• **Problem to solve**: Reproduce every line of the listing below exactly.
START Recorded data
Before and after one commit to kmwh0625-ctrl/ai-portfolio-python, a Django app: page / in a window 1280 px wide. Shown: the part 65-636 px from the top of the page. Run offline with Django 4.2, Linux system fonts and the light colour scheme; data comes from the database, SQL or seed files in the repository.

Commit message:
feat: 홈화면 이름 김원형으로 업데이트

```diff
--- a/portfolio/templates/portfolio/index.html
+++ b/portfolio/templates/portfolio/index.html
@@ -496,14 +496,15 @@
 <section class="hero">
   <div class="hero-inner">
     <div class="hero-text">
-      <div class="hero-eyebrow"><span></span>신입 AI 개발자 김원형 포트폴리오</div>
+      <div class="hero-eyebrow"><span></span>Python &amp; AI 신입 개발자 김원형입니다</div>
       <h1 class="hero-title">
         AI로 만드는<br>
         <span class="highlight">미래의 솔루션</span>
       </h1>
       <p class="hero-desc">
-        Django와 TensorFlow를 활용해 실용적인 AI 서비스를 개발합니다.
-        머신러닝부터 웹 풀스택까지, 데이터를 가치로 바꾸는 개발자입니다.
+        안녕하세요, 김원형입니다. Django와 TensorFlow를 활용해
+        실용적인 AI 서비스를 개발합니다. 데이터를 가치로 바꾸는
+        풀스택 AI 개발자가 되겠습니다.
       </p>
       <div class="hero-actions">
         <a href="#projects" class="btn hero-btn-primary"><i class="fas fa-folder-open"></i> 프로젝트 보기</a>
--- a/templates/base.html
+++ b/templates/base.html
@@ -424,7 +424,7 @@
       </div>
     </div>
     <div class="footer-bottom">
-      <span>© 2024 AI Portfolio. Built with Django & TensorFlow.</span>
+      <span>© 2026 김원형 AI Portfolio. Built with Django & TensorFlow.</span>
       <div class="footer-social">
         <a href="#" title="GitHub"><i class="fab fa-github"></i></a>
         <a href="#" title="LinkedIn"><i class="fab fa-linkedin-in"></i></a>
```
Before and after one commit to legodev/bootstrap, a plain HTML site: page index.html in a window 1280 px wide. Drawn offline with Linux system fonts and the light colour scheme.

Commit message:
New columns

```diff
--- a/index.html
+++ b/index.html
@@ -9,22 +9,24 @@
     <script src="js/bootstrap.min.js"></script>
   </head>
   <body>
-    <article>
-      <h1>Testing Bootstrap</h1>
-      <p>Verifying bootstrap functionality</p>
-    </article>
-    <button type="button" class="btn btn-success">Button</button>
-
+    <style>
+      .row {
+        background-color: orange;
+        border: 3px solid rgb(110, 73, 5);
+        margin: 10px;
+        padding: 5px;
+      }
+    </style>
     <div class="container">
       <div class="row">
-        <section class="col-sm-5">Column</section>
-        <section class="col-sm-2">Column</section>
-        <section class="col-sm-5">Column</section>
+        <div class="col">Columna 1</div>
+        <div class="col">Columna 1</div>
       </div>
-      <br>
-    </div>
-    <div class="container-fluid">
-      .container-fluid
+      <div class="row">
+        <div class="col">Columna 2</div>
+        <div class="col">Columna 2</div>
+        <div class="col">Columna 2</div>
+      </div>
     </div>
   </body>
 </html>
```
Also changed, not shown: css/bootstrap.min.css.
END Recorded data
• **Solved exercise**:
Before and after one commit to kmwh0625-ctrl/ai-portfolio-python, a Django app: page / in a window 1280 px wide. Shown: the part 65-636 px from the top of the page. Run offline with Django 4.2, Linux system fonts and the light colour scheme; data comes from the database, SQL or seed files in the repository.

Commit message:
feat: 홈화면 이름 김원형으로 업데이트

```diff
--- a/portfolio/templates/portfolio/index.html
+++ b/portfolio/templates/portfolio/index.html
@@ -496,14 +496,15 @@
 <section class="hero">
   <div class="hero-inner">
     <div class="hero-text">
-      <div class="hero-eyebrow"><span></span>신입 AI 개발자 김원형 포트폴리오</div>
+      <div class="hero-eyebrow"><span></span>Python &amp; AI 신입 개발자 김원형입니다</div>
       <h1 class="hero-title">
         AI로 만드는<br>
         <span class="highlight">미래의 솔루션</span>
       </h1>
       <p class="hero-desc">
-        Django와 TensorFlow를 활용해 실용적인 AI 서비스를 개발합니다.
-        머신러닝부터 웹 풀스택까지, 데이터를 가치로 바꾸는 개발자입니다.
+        안녕하세요, 김원형입니다. Django와 TensorFlow를 활용해
+        실용적인 AI 서비스를 개발합니다. 데이터를 가치로 바꾸는
+        풀스택 AI 개발자가 되겠습니다.
       </p>
       <div class="hero-actions">
         <a href="#projects" class="btn hero-btn-primary"><i class="fas fa-folder-open"></i> 프로젝트 보기</a>
--- a/templates/base.html
+++ b/templates/base.html
@@ -424,7 +424,7 @@
       </div>
     </div>
     <div class="footer-bottom">
-      <span>© 2024 AI Portfolio. Built with Django & TensorFlow.</span>
+      <span>© 2026 김원형 AI Portfolio. Built with Django & TensorFlow.</span>
       <div class="footer-social">
         <a href="#" title="GitHub"><i class="fab fa-github"></i></a>
         <a href="#" title="LinkedIn"><i class="fab fa-linkedin-in"></i></a>
```
Before and after one commit to legodev/bootstrap, a plain HTML site: page index.html in a window 1280 px wide. Drawn offline with Linux system fonts and the light colour scheme.

Commit message:
New columns

```diff
--- a/index.html
+++ b/index.html
@@ -9,22 +9,24 @@
     <script src="js/bootstrap.min.js"></script>
   </head>
   <body>
-    <article>
-      <h1>Testing Bootstrap</h1>
-      <p>Verifying bootstrap functionality</p>
-    </article>
-    <button type="button" class="btn btn-success">Button</button>
-
+    <style>
+      .row {
+        background-color: orange;
+        border: 3px solid rgb(110, 73, 5);
+        margin: 10px;
+        padding: 5px;
+      }
+    </style>
     <div class="container">
       <div class="row">
-        <section class="col-sm-5">Column</section>
-        <section class="col-sm-2">Column</section>
-        <section class="col-sm-5">Column</section>
+        <div class="col">Columna 1</div>
+        <div class="col">Columna 1</div>
       </div>
-      <br>
-    </div>
-    <div class="container-fluid">
-      .container-fluid
+      <div class="row">
+        <div class="col">Columna 2</div>
+        <div class="col">Columna 2</div>
+        <div class="col">Columna 2</div>
+      </div>
     </div>
   </body>
 </html>
```
Also changed, not shown: css/bootstrap.min.css.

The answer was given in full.